• RECORD SET:
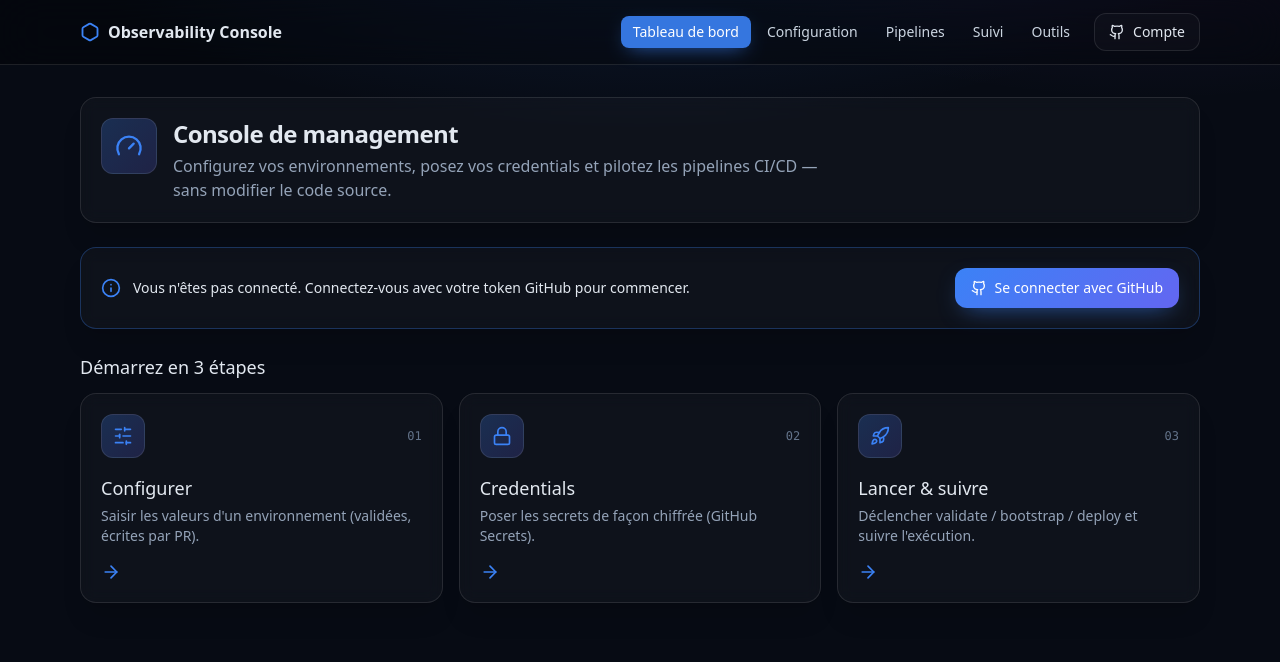
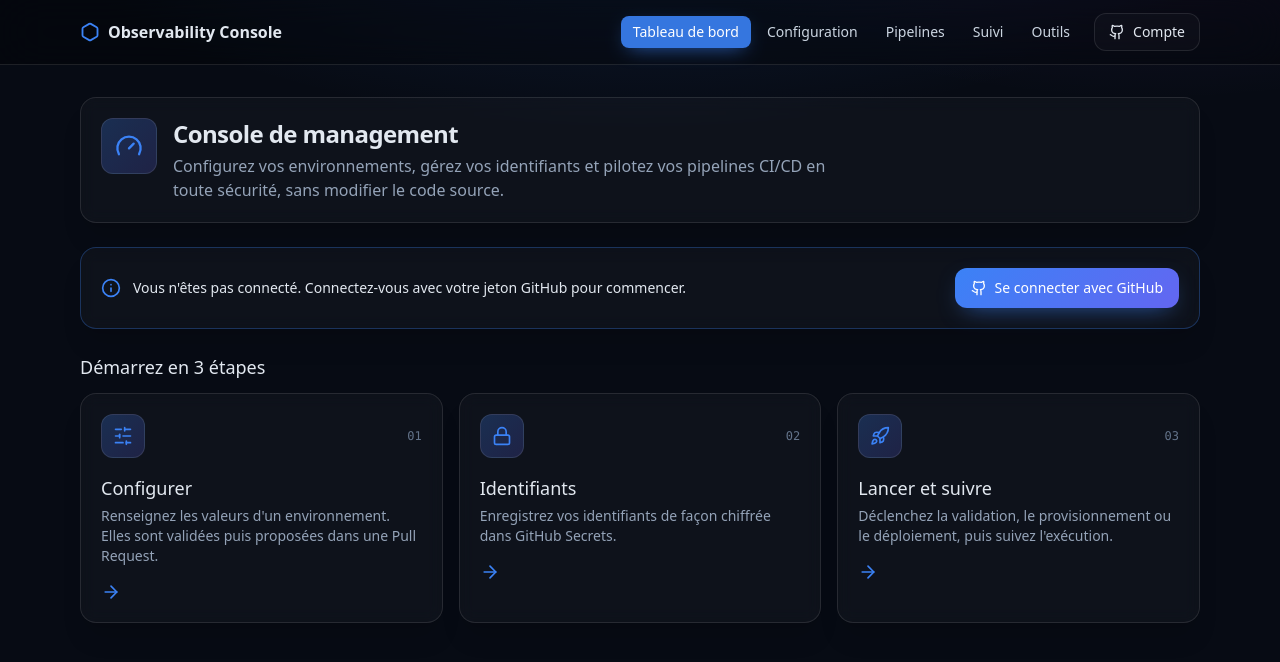
Before and after one commit to wbatchayon/observability-platform, a Next.js app in the folder gui/: page / in a window 1280 px wide. Shown: the top 662 px of the page. Built offline with nearby package versions, Linux system fonts and the light colour scheme; no server answers.

Commit message:
chore(gui): textes professionnels (suppression des tirets séparateurs, formulations soignées)

```diff
--- a/gui/app/api/tools/route.ts
+++ b/gui/app/api/tools/route.ts
@@ -25,7 +25,7 @@ export async function GET() {
       key: "grafana",
       name: "Grafana",
       category: "Visualisation",
-      description: "Dashboards logs / métriques / traces (corrélés).",
+      description: "Tableaux de bord des logs, métriques et traces, corrélés.",
       url: url("TOOL_GRAFANA_URL"),
     },
     {
@@ -67,14 +67,14 @@ export async function GET() {
       key: "renovate",
       name: "Renovate",
       category: "Patch management",
-      description: "Mises à jour automatiques des outils (charts, images, deps) par PR.",
+      description: "Mises à jour automatiques des outils (charts, images, dépendances) par Pull Request.",
       url: url("TOOL_RENOVATE_URL"),
     },
     {
       key: "harbor",
       name: "Harbor",
       category: "Supply chain",
-      description: "Registre OCI + dépôt de packages (air-gap).",
+      description: "Registre OCI et dépôt de paquets pour les environnements isolés d'Internet.",
       url: url("TOOL_HARBOR_URL"),
     },
     {
@@ -88,7 +88,7 @@ export async function GET() {
       key: "minio",
       name: "MinIO",
       category: "Stockage",
-      description: "Console du stockage objet S3 (long terme).",
+      description: "Console du stockage objet S3 (archivage long terme).",
       url: url("TOOL_MINIO_URL"),
     },
   ];
--- a/gui/app/environments/page.tsx
+++ b/gui/app/environments/page.tsx
@@ -48,7 +48,7 @@ export default function EnvironmentsPage() {
     });
     const d = await r.json();
     setBusy(false);
-    setCfgMsg(r.ok ? `✅ PR créée : ${d.prUrl}` : `❌ ${d.error}${fmtIssues(d.issues)}`);
+    setCfgMsg(r.ok ? `✅ Pull Request créée : ${d.prUrl}` : `❌ ${d.error}${fmtIssues(d.issues)}`);
   }
 
   async function submitSecrets() {
@@ -61,7 +61,11 @@ export default function EnvironmentsPage() {
     });
     const d = await r.json();
     setBusy(false);
-    setSecMsg(r.ok ? `✅ Secrets posés : ${d.secretsSet.join(", ")}` : `❌ ${d.error}${fmtIssues(d.issues)}`);
+    setSecMsg(
+      r.ok
+        ? `✅ Identifiants enregistrés : ${d.secretsSet.join(", ")}`
+        : `❌ ${d.error}${fmtIssues(d.issues)}`,
+    );
   }
 
   return (
@@ -71,7 +75,7 @@ export default function EnvironmentsPage() {
       <section className="card space-y-4">
         <div className="flex items-center justify-between">
           <h2 className="text-lg font-medium">Valeurs (non sensibles)</h2>
-          <span className="text-xs text-slate-500">écrites via PR dans environments/&lt;env&gt;/</span>
+          <span className="text-xs text-slate-500">Proposées dans une Pull Request</span>
         </div>
         <div className="grid sm:grid-cols-2 gap-3">
           {Object.keys(defaults).map((k) => (
@@ -85,15 +89,15 @@ export default function EnvironmentsPage() {
           ))}
         </div>
         <button onClick={submitConfig} disabled={busy} className="btn">
-          Valider &amp; créer la PR
+          Valider et créer la Pull Request
         </button>
         {cfgMsg && <p className="text-sm break-all">{cfgMsg}</p>}
       </section>
 
       <section className="card space-y-4">
         <div className="flex items-center justify-between">
-          <h2 className="text-lg font-medium">Credentials (sensibles)</h2>
-          <span className="text-xs text-slate-500">chiffrés → GitHub Secrets (jamais en clair)</span>
+          <h2 className="text-lg font-medium">Identifiants (sensibles)</h2>
+          <span className="text-xs text-slate-500">Chiffrés dans GitHub Secrets, jamais en clair</span>
         </div>
         <div className="grid sm:grid-cols-2 gap-3">
           {Object.keys(secretDefaults).map((k) => (
@@ -108,7 +112,7 @@ export default function EnvironmentsPage() {
           ))}
         </div>
         <button onClick={submitSecrets} disabled={busy} className="btn">
-          Enregistrer les credentials
+          Enregistrer les identifiants
         </button>
         {secMsg && <p className="text-sm break-all">{secMsg}</p>}
       </section>
@@ -118,7 +122,7 @@ export default function EnvironmentsPage() {
 
 function fmtIssues(issues?: Record<string, string[]>) {
   if (!issues) return "";
-  return " — " + Object.entries(issues).map(([k, v]) => `${k}: ${v.join(",")}`).join(" ; ");
+  return ". Détails : " + Object.entries(issues).map(([k, v]) => `${k} (${v.join(", ")})`).join(" ; ");
 }
 
 function Field({
--- a/gui/app/layout.tsx
+++ b/gui/app/layout.tsx
@@ -3,8 +3,9 @@ import "./globals.css";
 import { Nav } from "@/components/Nav";
 
 export const metadata: Metadata = {
-  title: "Observability Platform — Console",
-  description: "Configuration, credentials et pilotage des pipelines de la plateforme d'observabilité",
+  title: "Console Observability Platform",
+  description:
+    "Configuration, identifiants et pilotage des pipelines de la plateforme d'observabilité.",
 };
 
 export default function RootLayout({ children }: { children: React.ReactNode }) {
--- a/gui/app/login/page.tsx
+++ b/gui/app/login/page.tsx
@@ -52,21 +52,21 @@ export default function LoginPage() {
       ) : (
         <div className="card space-y-3">
           <div>
-            <label className="label">Token GitHub (scope repo, workflow)</label>
+            <label className="label">Jeton GitHub (portées repo et workflow)</label>
             <input
               type="password"
               className="input"
-              placeholder="ghp_..."
+              placeholder="ghp_…"
               value={token}
               onChange={(e) => setToken(e.target.value)}
             />
             <p className="text-xs text-slate-500 mt-1">
-              Le token reste dans une session chiffrée (cookie httpOnly) et n&apos;est jamais stocké
+              Le jeton reste dans une session chiffrée (cookie httpOnly) et n&apos;est jamais stocké
               côté serveur.
             </p>
           </div>
           <button onClick={connect} disabled={busy || !token} className="btn">
-            {busy ? "Connexion..." : "Se connecter"}
+            {busy ? "Connexion…" : "Se connecter"}
           </button>
         </div>
       )}
--- a/gui/app/page.tsx
+++ b/gui/app/page.tsx
@@ -24,8 +24,8 @@ export default function Dashboard() {
         <div>
           <h1 className="text-2xl font-semibold tracking-tight">Console de management</h1>
           <p className="mt-1 max-w-2xl text-slate-400">
-            Configurez vos environnements, posez vos credentials et pilotez les pipelines CI/CD —
-            sans modifier le code source.
+            Configurez vos environnements, gérez vos identifiants et pilotez vos pipelines CI/CD en
+            toute sécurité, sans modifier le code source.
           </p>
         </div>
       </section>
@@ -36,7 +36,7 @@ export default function Dashboard() {
           <div className="flex items-center gap-3">
             <Info className="h-5 w-5 text-accent" />
             <p className="text-sm">
-              Vous n&apos;êtes pas connecté. Connectez-vous avec votre token GitHub pour commencer.
+              Vous n&apos;êtes pas connecté. Connectez-vous avec votre jeton GitHub pour commencer.
             </p>
           </div>
           <Link href="/login" className="btn whitespace-nowrap">
@@ -62,21 +62,21 @@ export default function Dashboard() {
             icon={<SlidersHorizontal className="h-5 w-5" />}
             title="Configurer"
             href="/environments"
-            desc="Saisir les valeurs d'un environnement (validées, écrites par PR)."
+            desc="Renseignez les valeurs d'un environnement. Elles sont validées puis proposées dans une Pull Request."
           />
           <StepCard
             n={2}
             icon={<Lock className="h-5 w-5" />}
-            title="Credentials"
+            title="Identifiants"
             href="/environments"
-            desc="Poser les secrets de façon chiffrée (GitHub Secrets)."
+            desc="Enregistrez vos identifiants de façon chiffrée dans GitHub Secrets."
           />
           <StepCard
             n={3}
             icon={<Rocket className="h-5 w-5" />}
-            title="Lancer & suivre"
+            title="Lancer et suivre"
             href="/pipelines"
-            desc="Déclencher validate / bootstrap / deploy et suivre l'exécution."
+            desc="Déclenchez la validation, le provisionnement ou le déploiement, puis suivez l'exécution."
           />
         </div>
       </div>
--- a/gui/app/pipelines/page.tsx
+++ b/gui/app/pipelines/page.tsx
@@ -3,9 +3,21 @@
 import { useState } from "react";
 
 const pipelines = [
-  { id: "validate", label: "Validate", desc: "Lint + kubeconform + scans (sans déploiement)." },
-  { id: "bootstrap", label: "Bootstrap", desc: "Provisionne le socle : cluster → Harbor → Vault → Flux." },
-  { id: "deploy", label: "Deploy", desc: "Réconcilie la plateforme via FluxCD." },
+  {
+    id: "validate",
+    label: "Validation",
+    desc: "Lint, kubeconform et scans de sécurité. Aucun déploiement.",
+  },
+  {
+    id: "bootstrap",
+    label: "Provisionnement",
+    desc: "Provisionne le socle : cluster, Harbor, Vault puis Flux.",
+  },
+  {
+    id: "deploy",
+    label: "Déploiement",
+    desc: "Réconcilie la plateforme via FluxCD.",
+  },
 ];
 
 export default function PipelinesPage() {
@@ -25,7 +37,7 @@ export default function PipelinesPage() {
     setBusy(null);
     setMsg(
       r.ok
-        ? `✅ Pipeline "${pipeline}" déclenché pour ${environment}. Voir l'onglet Suivi.`
+        ? `✅ Pipeline « ${pipeline} » déclenché pour ${environment}. Consultez l'onglet Suivi.`
         : `❌ ${d.error || "Échec"}`,
     );
   }
@@ -44,7 +56,7 @@ export default function PipelinesPage() {
           </select>
         </div>
         <p className="text-xs text-slate-500 self-end pb-2">
-          Déclenche le workflow <code>deploy.yaml</code> via l&apos;API GitHub (workflow_dispatch).
+          Déclenche le workflow de déploiement via l&apos;API GitHub, sans modifier le code source.
         </p>
       </div>
 
@@ -56,7 +68,7 @@ export default function PipelinesPage() {
               <p className="text-sm text-slate-400 mt-1">{p.desc}</p>
             </div>
             <button onClick={() => run(p.id)} disabled={!!busy} className="btn mt-auto">
-              {busy === p.id ? "Déclenchement..." : `Lancer ${p.label}`}
+              {busy === p.id ? "Déclenchement…" : `Lancer ${p.label}`}
             </button>
           </div>
         ))}
--- a/gui/app/runs/page.tsx
+++ b/gui/app/runs/page.tsx
@@ -46,7 +46,7 @@ export default function RunsPage() {
       </div>
 
       {err && <p className="text-sm text-bad">❌ {err}</p>}
-      {loading && <p className="text-sm text-slate-400">Chargement...</p>}
+      {loading && <p className="text-sm text-slate-400">Chargement…</p>}
 
       <div className="card p-0 overflow-hidden">
         <table className="w-full text-sm">
@@ -70,7 +70,7 @@ export default function RunsPage() {
                 </td>
                 <td className="px-4 py-2 text-right">
                   <a href={r.url} target="_blank" rel="noreferrer" className="text-accent underline">
-                    logs
+                    Voir les logs
                   </a>
                 </td>
               </tr>
--- a/gui/app/tools/page.tsx
+++ b/gui/app/tools/page.tsx
@@ -57,7 +57,7 @@ export default function ToolsPage() {
         </p>
       </div>
 
-      {loading && <p className="text-sm text-slate-400">Chargement...</p>}
+      {loading && <p className="text-sm text-slate-400">Chargement…</p>}
 
       <div className="grid gap-4 sm:grid-cols-2 lg:grid-cols-3">
         {tools.map((t) => {
```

• ASSIGNED TASK: From the material above, tally every line that includes the word "join" and state the count only.

• REPLY: 4